The Zookeeper’s Wife unfolds with an idyllic description of prewar life at the Żabiński’s villa and traces their journey through the Polish occupation. Although the Żabińskis were able to maintain their property by “reinventing” themselves into pig farmers and then fur farmers to serve the Germans, they used their privilege as a base for resistance work and rescuing some 300 Jewish victims of the Polish Ghetto. In recognition of their humanitarian work, Yad Vashem (Israel’s 1965 memorial to the Jewish Holocaust victims) has honored Jan and Antonina Żabiński as “righteous among the nations.” In an interview, Jan was asked why he risked his life to help others, to which he replied that all creatures—human and animal—need care, and that he was “only doing his duty” to protect the persecuted Jewish people. Amen to that!

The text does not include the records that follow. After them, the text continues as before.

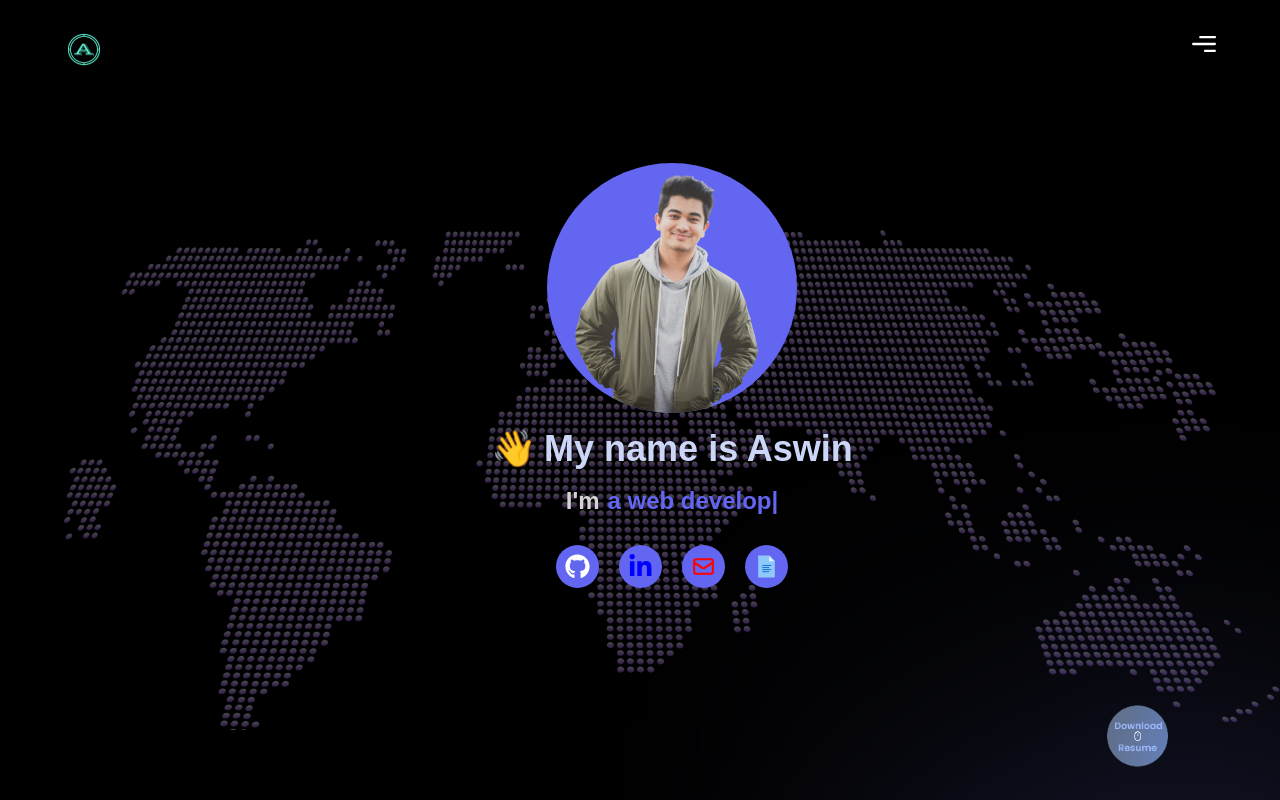
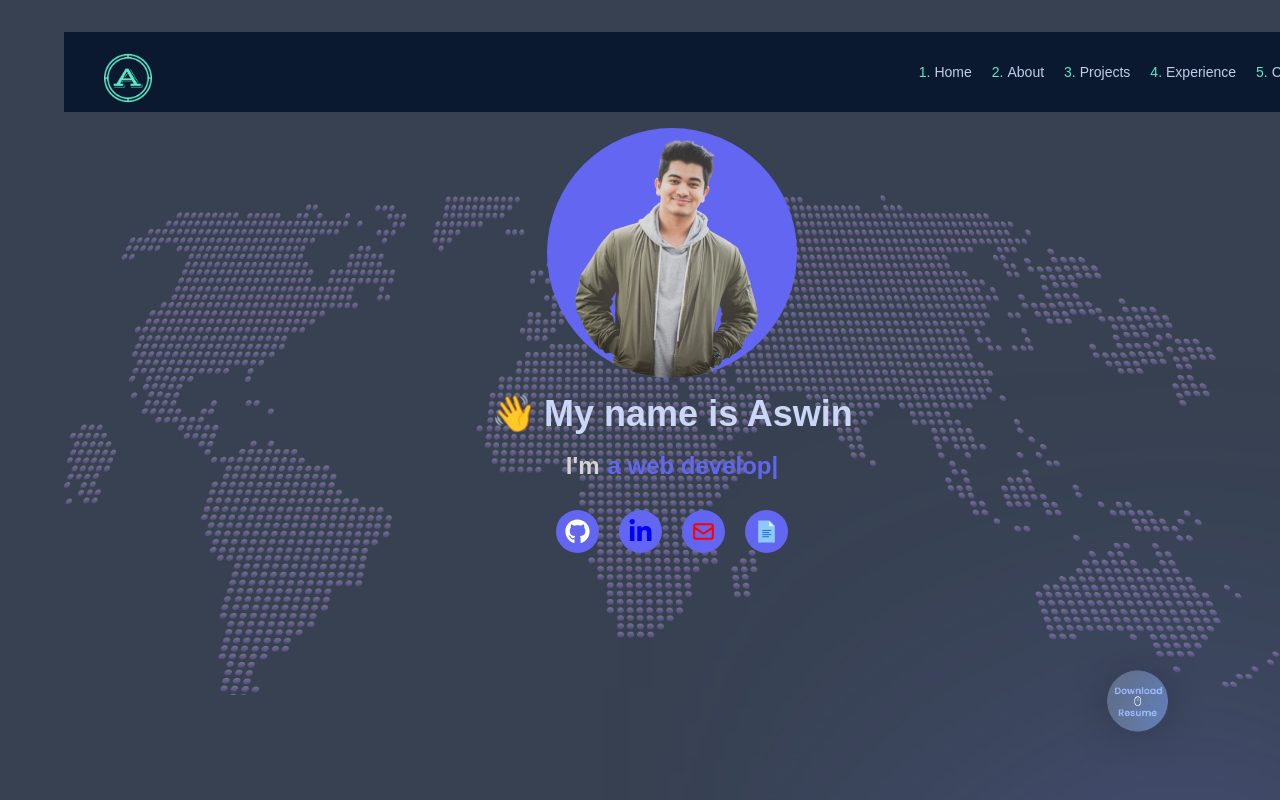
Before and after one commit to AMT98/PortfolioV2, a Next.js app: page / in a window 1280 px wide. Shown: the top 800 px of the page. Built offline with nearby package versions, Linux system fonts and the light colour scheme; a web font is replaced by a local one.

Commit message:
Navbar started

```diff
--- a/app/page.js
+++ b/app/page.js
@@ -2,7 +2,7 @@ import { Footer, Navbar } from '../components';
 import { About, Projects, Feedback, Hero, Insights, WhatsNew, World } from '../sections';
 
 const Page = () => (
-  <div className="bg-black overflow-hidden">
+  <div className="bg-gray-700 overflow-hidden">
     <Navbar />
     <Hero />
     <div className="relative">
--- a/components/Navbar.jsx
+++ b/components/Navbar.jsx
@@ -1,33 +1,95 @@
 'use client';
 
+import { useState } from 'react';
 import { motion } from 'framer-motion';
 
+import { FaBars, FaTimes } from 'react-icons/fa';
+import Link from 'next/link';
 import styles from '../styles';
 import { navVariants } from '../utils/motion';
 
-const Navbar = () => (
+const Navbar = () => {
+  const [nav, setNav] = useState(false);
+  const links = [
+    {
+      id: 1,
+      link: 'home',
+    },
+    {
+      id: 2,
+      link: 'about',
+    },
+    {
+      id: 3,
+      link: 'projects',
+    },
+    {
+      id: 4,
+      link: 'experience',
+    },
+    {
+      id: 5,
+      link: 'contact',
+    },
+  ];
+  const handleLogo = () => window.location.reload();
+  return (
+
     <motion.nav
       variants={navVariants}
       initial="hidden"
       whileInView="show"
       className={`${styles.xPaddings} py-8 relative`}
     >
-    <div className="absolute w-[50%] inset-0" />
-    <div
-      className={`${styles.innerWidth} mx-auto flex justify-between gap-8`}
-    >
+      <div className="flex justify-between items-center w-full h-20 px-4 text-[#C2CCEB] bg-[#0A192F] fixed cursor-pointer z-10">
+        <div>
+          {/* <h1 className="text-5xl font-signature ml-2 text-[#0EC8AD]">AMT</h1> */}
           <img
+            onClick={handleLogo}
+            className="w-12 h-auto ml-6 mt-3"
             src="/websiteLogo.png"
-        alt="search"
-        className="w-[40px] h-[35px] object-contain"
-      />
-      <img
-        src="/menu.svg"
-        alt="menu"
-        className="w-[24px] h-[24px] object-contain"
+            alt="logo"
           />
         </div>
+        <ul className="hidden md:flex navItems">
+          {links.map(({ id, link }) => (
+            <li
+              key={id}
+              className="px-2 cursor-pointer capitalize text-sm hover:text-[#5CEACA] hover:scale-95 duration-200 text-[#C2CCEB]"
+            >
+              <Link href={link} smooth duration={500}>
+                <span className="px-1 text-[#5CEACA]">{id}.</span>
+                {link}
+              </Link>
+            </li>
+          ))}
+        </ul>
+        <div
+          onClick={() => setNav(!nav)}
+          className="cursor-pointer pr-4 z-10 text-gray-500 md:hidden"
+        >
+          {nav ? <FaTimes size={30} /> : <FaBars size={30} />}
+        </div>
+        {nav && (
+        <ul className="ml-[23%] flex flex-col justify-center items-center absolute top-0 left-0 w-full h-screen bg-[#0A192F] text-[#5CEACA]">
+          {links.map(({ id, link }) => (
+            <li key={id} className="cursor-pointer capitalize py-4 text-xl ml-[-23%]">
+              <Link
+                onClick={() => setNav(!nav)}
+                href={link}
+                smooth
+                duration={500}
+              >
+                {link}
+              </Link>
+            </li>
+          ))}
+        </ul>
+        )}
+      </div>
     </motion.nav>
+
   );
+};
 
 export default Navbar;
--- a/sections/Feedback.jsx
+++ b/sections/Feedback.jsx
@@ -2,7 +2,6 @@
 
 import { motion } from 'framer-motion';
 
-import { MdOutlineSend } from 'react-icons/md';
 import styles from '../styles';
 import { fadeIn, staggerContainer, zoomIn } from '../utils/motion';
 
@@ -71,11 +70,6 @@ const Feedback = () => (
           >
             Send 🚀
           </button>
-
-          {/* <button className="text-[#0A192F] bg-gradient-to-r from-[#00CDAE] to-[#00CCAF] 0 px-6 py-3 my-8 mx-auto flex items-center rounded-md hover:scale-110 duration-300">
-            Send
-          </button> */}
-          <MdOutlineSend size={25} className="ml-1" />
         </form>
 
         <motion.div
```
Lines whose indentation alone changed are shown as unchanged.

The Zookeeper’s Wife was published in 2007 and quickly became a New York Times bestseller. In 2008 it became the recipient of the Orion Award. In fact, it’s become so popular that it’s been made into a movie that will be released in the U.S. this year (2015), although it’s not available yet. I haven’t seen the movie, but I’m definitely hoping to, because the book is unforgettable! And, I hope they stick to the true storyline…although I doubt they’ll be able to find a badger smart enough to dig a child’s training potty out from under the bed and use it for its intended purpose, as really happened when there was a pet badger living in the Żabiński’s villa! 🙂
“Therefore to him that knoweth to do good, and doeth it not, to him it is sin.” (James 4:17)